Sophie Toscan du Plantier was killed with 'extreme violence' - Paris murder trial hears

Sophie Toscan du Plantier. Photo: Family Handout/PA Wire
Sophie Toscan du Plantier. Photo: Family Handout/PA Wire
Journalist Ian Bailey is on trial in Paris ‘in absentia’ accused of the murder of filmmaker Sophie Toscan du Plantier. Photo: Niall Carson/PA Wire

Sarah Collins

Sophie Toscan du Plantier suffered multiple fractures, lacerations and was killed with “extreme violence”, a Paris court heard today.

The accused, 62-year-old journalist and poet Ian Bailey, is being tried in absentia after Ireland refused successive extradition requests from the French authorities.
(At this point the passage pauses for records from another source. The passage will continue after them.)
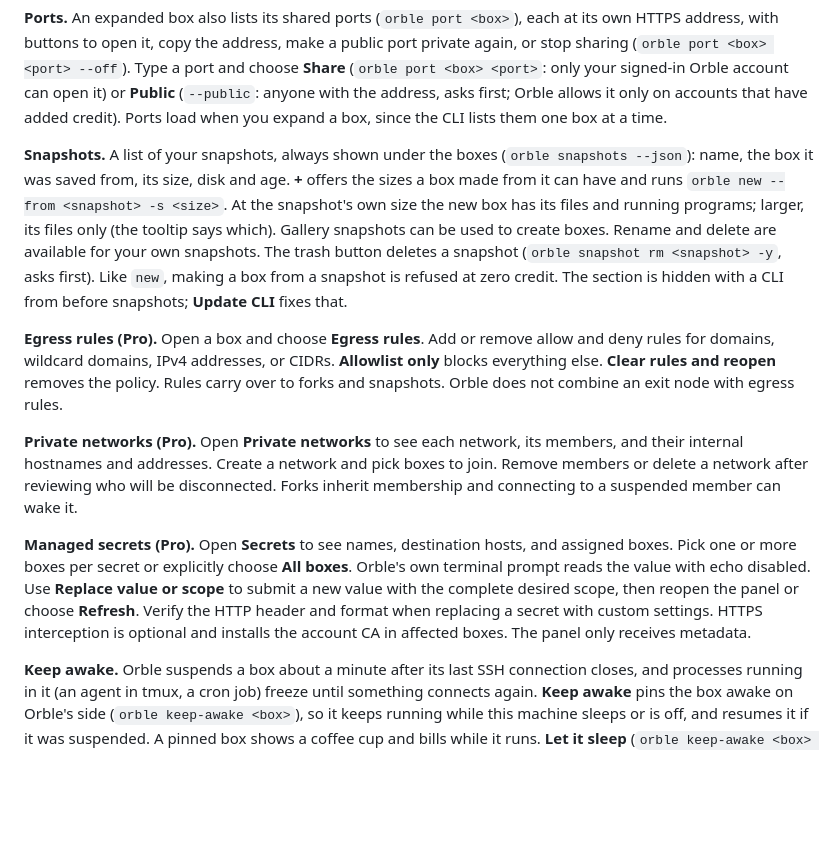
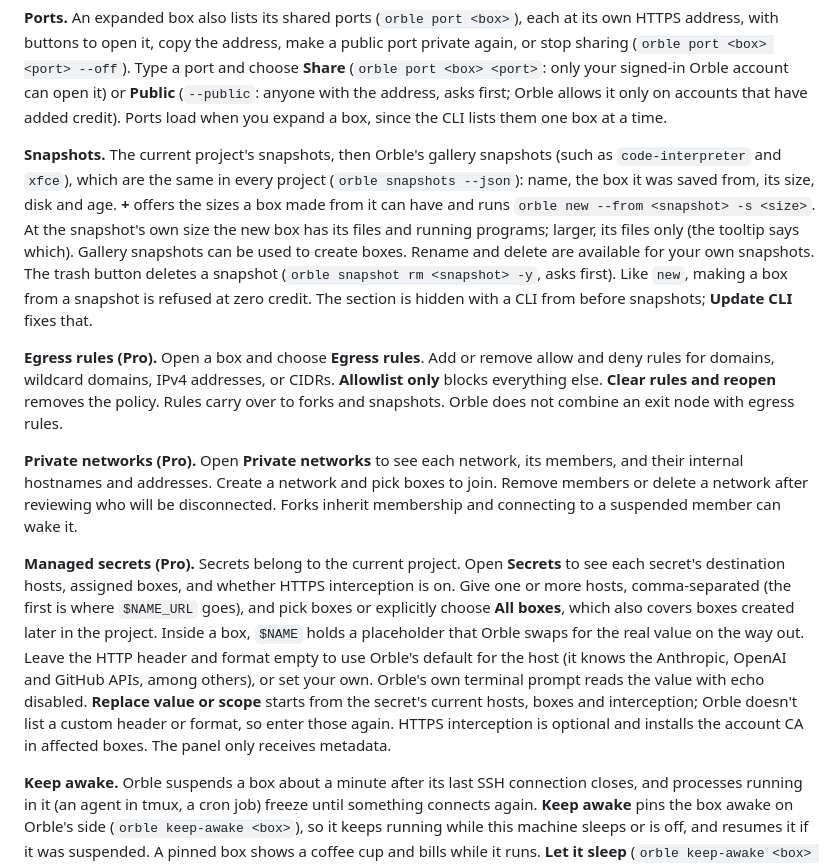
Before and after one commit to thelaggingway/Orble-Helper, a Markdown page: README.md, the part around one of its changes. Rendered like a GitHub page; blank space fills up the shorter version.

```diff
--- a/README.md
+++ b/README.md
@@ -40,13 +44,13 @@ Click a box for its hostname, when it was last active, whether its desktop is on
 
 **Ports.** An expanded box also lists its shared ports (`orble port <box>`), each at its own HTTPS address, with buttons to open it, copy the address, make a public port private again, or stop sharing (`orble port <box> <port> --off`). Type a port and choose **Share** (`orble port <box> <port>`: only your signed-in Orble account can open it) or **Public** (`--public`: anyone with the address, asks first; Orble allows it only on accounts that have added credit). Ports load when you expand a box, since the CLI lists them one box at a time.
 
-**Snapshots.** A list of your snapshots, always shown under the boxes (`orble snapshots --json`): name, the box it was saved from, its size, disk and age. **+** offers the sizes a box made from it can have and runs `orble new --from <snapshot> -s <size>`. At the snapshot's own size the new box has its files and running programs; larger, its files only (the tooltip says which). Gallery snapshots can be used to create boxes. Rename and delete are available for your own snapshots. The trash button deletes a snapshot (`orble snapshot rm <snapshot> -y`, asks first). Like `new`, making a box from a snapshot is refused at zero credit. The section is hidden with a CLI from before snapshots; **Update CLI** fixes that.
+**Snapshots.** The current project's snapshots, then Orble's gallery snapshots (such as `code-interpreter` and `xfce`), which are the same in every project (`orble snapshots --json`): name, the box it was saved from, its size, disk and age. **+** offers the sizes a box made from it can have and runs `orble new --from <snapshot> -s <size>`. At the snapshot's own size the new box has its files and running programs; larger, its files only (the tooltip says which). Gallery snapshots can be used to create boxes. Rename and delete are available for your own snapshots. The trash button deletes a snapshot (`orble snapshot rm <snapshot> -y`, asks first). Like `new`, making a box from a snapshot is refused at zero credit. The section is hidden with a CLI from before snapshots; **Update CLI** fixes that.
 
 **Egress rules (Pro).** Open a box and choose **Egress rules**. Add or remove allow and deny rules for domains, wildcard domains, IPv4 addresses, or CIDRs. **Allowlist only** blocks everything else. **Clear rules and reopen** removes the policy. Rules carry over to forks and snapshots. Orble does not combine an exit node with egress rules.
 
 **Private networks (Pro).** Open **Private networks** to see each network, its members, and their internal hostnames and addresses. Create a network and pick boxes to join. Remove members or delete a network after reviewing who will be disconnected. Forks inherit membership and connecting to a suspended member can wake it.
 
-**Managed secrets (Pro).** Open **Secrets** to see names, destination hosts, and assigned boxes. Pick one or more boxes per secret or explicitly choose **All boxes**. Orble's own terminal prompt reads the value with echo disabled. Use **Replace value or scope** to submit a new value with the complete desired scope, then reopen the panel or choose **Refresh**. Verify the HTTP header and format when replacing a secret with custom settings. HTTPS interception is optional and installs the account CA in affected boxes. The panel only receives metadata.
+**Managed secrets (Pro).** Secrets belong to the current project. Open **Secrets** to see each secret's destination hosts, assigned boxes, and whether HTTPS interception is on. Give one or more hosts, comma-separated (the first is where `$NAME_URL` goes), and pick boxes or explicitly choose **All boxes**, which also covers boxes created later in the project. Inside a box, `$NAME` holds a placeholder that Orble swaps for the real value on the way out. Leave the HTTP header and format empty to use Orble's default for the host (it knows the Anthropic, OpenAI and GitHub APIs, among others), or set your own. Orble's own terminal prompt reads the value with echo disabled. **Replace value or scope** starts from the secret's current hosts, boxes and interception; Orble doesn't list a custom header or format, so enter those again. HTTPS interception is optional and installs the account CA in affected boxes. The panel only receives metadata.
 
 **Keep awake.** Orble suspends a box about a minute after its last SSH connection closes, and processes running in it (an agent in tmux, a cron job) freeze until something connects again. **Keep awake** pins the box awake on Orble's side (`orble keep-awake <box>`), so it keeps running while this machine sleeps or is off, and resumes it if it was suspended. A pinned box shows a coffee cup and bills while it runs. **Let it sleep** (`orble keep-awake <box> off`) lets it suspend when idle again. Suspending a pinned box from the panel still suspends it, and the pin stays. The button needs an Orble CLI from 2026-11-19 or later; **Update CLI** gets one.
 
```
Also changed, not shown: other parts of README.md (+8 -3 lines), AGENTS.md (+10 -2 lines), preview.png, 6 other files.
He has repeatedly denied the charges.

Expert medical witness Marc Taccoen said the 39-year-old mother-of-one suffered fractures to her skull, defensive fractures to her hands and multiple lacerations to her brain and body, after she was hit repeatedly with a “heavy object”. He said that “considerable force” was used to wield the object, which could be either a breeze block or a large flat stone, both of which were found near her body.
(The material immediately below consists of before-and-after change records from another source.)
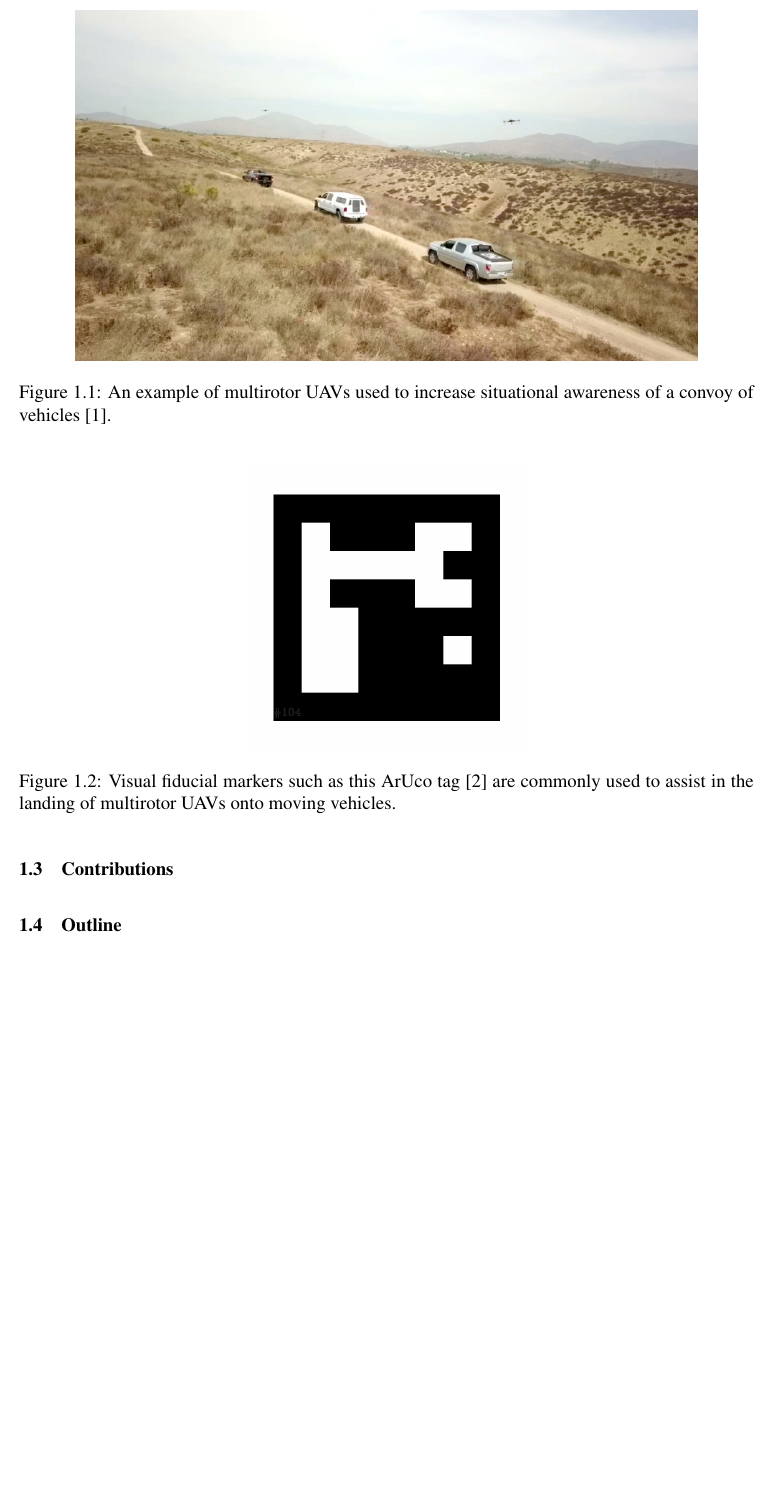
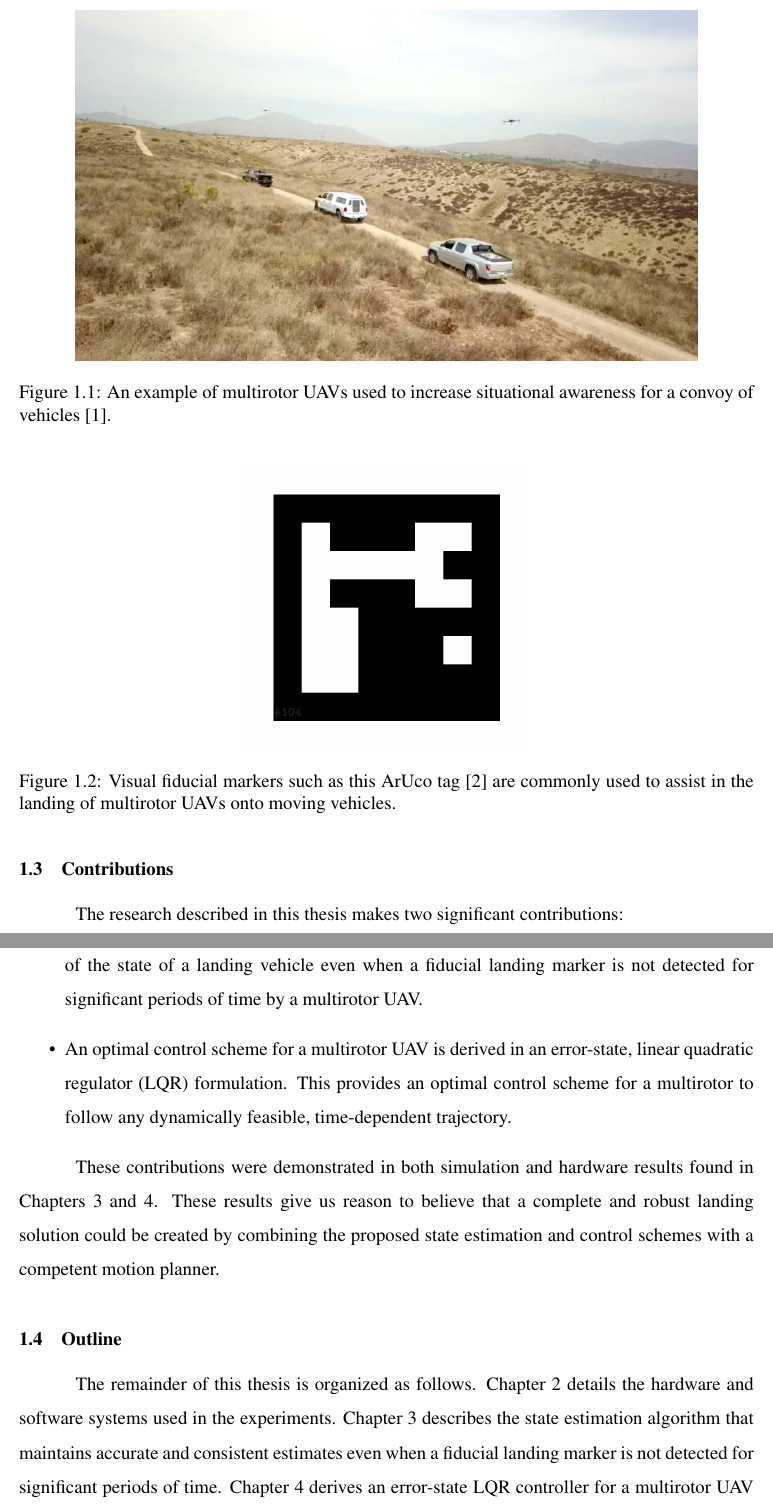
Before and after one commit to mmmfarrell/thesis, a LaTeX thesis (master.tex, which reads chapters/intro.tex): part of page 14 of 40 before the commit and two parts of pages 14 and 15 of 42 after it, the two joined at a grey line, cut so that both start at the same text, the shorter picture padded with empty space. Compiled offline with pdfLaTeX.

Commit message:
working on intro stuff

```diff
--- a/chapters/intro.tex
+++ b/chapters/intro.tex
@@ -18,7 +18,7 @@ in challenging conditions.
   \centering
   \includegraphics[width=5.5in]{figures/drone_convoy_support.png}
   \caption[UAV Convoy Support]{An example of multirotor UAVs used to increase
-  situational awareness of a convoy of
+  situational awareness for a convoy of
 vehicles~\cite{ground_vehicle_based_drones}.}
 %
   \label{fig:drone_convoy_support}
@@ -52,5 +52,30 @@ landing marker is not detected for significant periods of time.
 \end{figure}
 
 \section{Contributions}
+The research described in this thesis makes two significant contributions:
+\begin{itemize}
+\item A method of state estimation is developed that maintains accurate and
+  consistent estimates of the state of a landing vehicle even when a fiducial landing
+  marker is not detected for significant periods of time by a multirotor UAV.
+\item An optimal control scheme for a multirotor UAV is derived in an error-state, linear
+  quadratic regulator (LQR) formulation. This provides an optimal control scheme
+  for a multirotor to follow any dynamically feasible, time-dependent
+  trajectory.
+\end{itemize}
+
+These contributions were demonstrated in both simulation and hardware
+results found in Chapters~\ref{chp:estimation_paper}
+and~\ref{chp:control_paper}. These results give us reason to believe that a
+complete and robust landing solution could be created by combining the proposed
+state estimation and control schemes with a competent motion planner.
 
 \section{Outline}
+
+The remainder of this thesis is organized as follows.
+Chapter~\ref{chp:experimental_apparatus} details the hardware and software
+systems used
+in the experiments. Chapter~\ref{chp:estimation_paper} describes the state
+estimation algorithm that maintains accurate and consistent estimates even when
+a fiducial landing marker is not detected for significant periods of time.
+Chapter~\ref{chp:control_paper} derives an error-state LQR controller for a
+multirotor UAV following a dynamically feasible, time-dependent trajectory.
```
Also changed, not shown: acknowledgements.tex (+13 -3 lines), chapters/intro.tex (9 more changed lines).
Mr Taccoen was part of the French team that re-examined evidence from the 1996 murder following Ms du Plantier’s exhumation in 2008.
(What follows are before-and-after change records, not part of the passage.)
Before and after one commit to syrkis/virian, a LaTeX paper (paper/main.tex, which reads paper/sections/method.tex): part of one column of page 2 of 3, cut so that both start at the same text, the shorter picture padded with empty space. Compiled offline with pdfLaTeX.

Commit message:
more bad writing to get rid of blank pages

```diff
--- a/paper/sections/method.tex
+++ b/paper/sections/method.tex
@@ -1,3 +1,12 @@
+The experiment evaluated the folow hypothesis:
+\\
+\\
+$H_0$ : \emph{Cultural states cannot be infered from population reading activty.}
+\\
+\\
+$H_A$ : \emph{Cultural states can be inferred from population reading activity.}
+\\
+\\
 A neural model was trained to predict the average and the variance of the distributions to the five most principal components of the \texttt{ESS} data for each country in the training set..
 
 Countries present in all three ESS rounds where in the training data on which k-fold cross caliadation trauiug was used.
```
Investigators believe she died while trying to flee an attacker who called to her remote holiday home in west Cork on the night of 22-23 December 1996.

She lay undiscovered for several hours, Mr Taccoen said, and her body remained at the scene of the crime for at least 24 hours after discovery - covered with plastic sheeting - until the state pathologist could attend.

The second day of the French trial into the death of Sophie Toscan du Plantier did not add any new DNA evidence to the findings of the then-state pathologist John Harbison.

After a decade-long search, investigators are still unable to determine her specific time of death and have failed to find any physical evidence linking Ian Bailey to the  crime scene.

The 1997 evidence of two Gardaí, Bart O’Leary and Kevin Kelleher, was read out the court on Tuesday. The men said they remember seeing Mr Bailey looking pale, his hair messy and his hands covered in scratches in the days following the attack.

Mr Bailey says he got the injuries - including a “deep” head wound noted by Mr O’Leary - from cutting down a tree and killing a turkey for Christmas. 

The Gardaí also said there were conflicting stories of the night of the murder given by Mr Bailey and his partner Jules Thomas, who lived just a few kilometres from Ms du Plantier’s home in Schull, Co Cork.

Mr Bailey denies ever having met or known Ms du Plantier, but has said that he remembers seeing her.

Her best friend, Agnès Thomas, later recalled Ms du Plantier telling her about a man who wrote poetry and who had asked to meet her to collaborate on a project together.

“She thought he was strange,” Ms Thomas told the court. “She was wary of him. If she ever met him, it would have been professional,” she said, adding that Ms du Plantier was working on a documentary at the time of her death. However, she did not recall being told the man’s name.

Family and friends told the court how they only found out about the murder via the media. Even her late husband, Daniel Toscan du Plantier, saw the news on television while visiting a friend in the French countryside.

“Daniel and I spent the day together and saw on TV that a French woman had been killed in Ireland. We didn’t believe it was Sophie,” said Jacob Gilbert, a friend of Mr du Plantier’s.

Mr Gilbert described Ms du Plantier as elegant, chaste and a natural beauty, but said she was very deep and reserved, and often needed time alone to recharge.

That’s what brought her to Schull just before Christmas in 1996, where she told friends she was going to read and relax.

She had just come out of a “complicated crisis” in her marriage, her friend Agnès Thomas said, but had planned to rejoin her husband, son and parents on Christmas Eve or Christmas Day.

Ms Thomas described her friend as vibrant, generous and passionate about her work as a film producer. She was also fearless and very protective, a characteristic Ms Thomas believes may have led her to answer the door to her attacker on that December night.

“Sophie took care of other people,” Ms Thomas said. “If someone needed help and knocked on her door during the night, she [was the kind of person who] would open the door.”

The case is still ongoing at the criminal court in Paris. The panel of three judges (a jury trial is not possible under French law, due to Mr Bailey’s absence) is expected to return a verdict on Friday.

Online Editors

Editor's Choice

Also in Irish News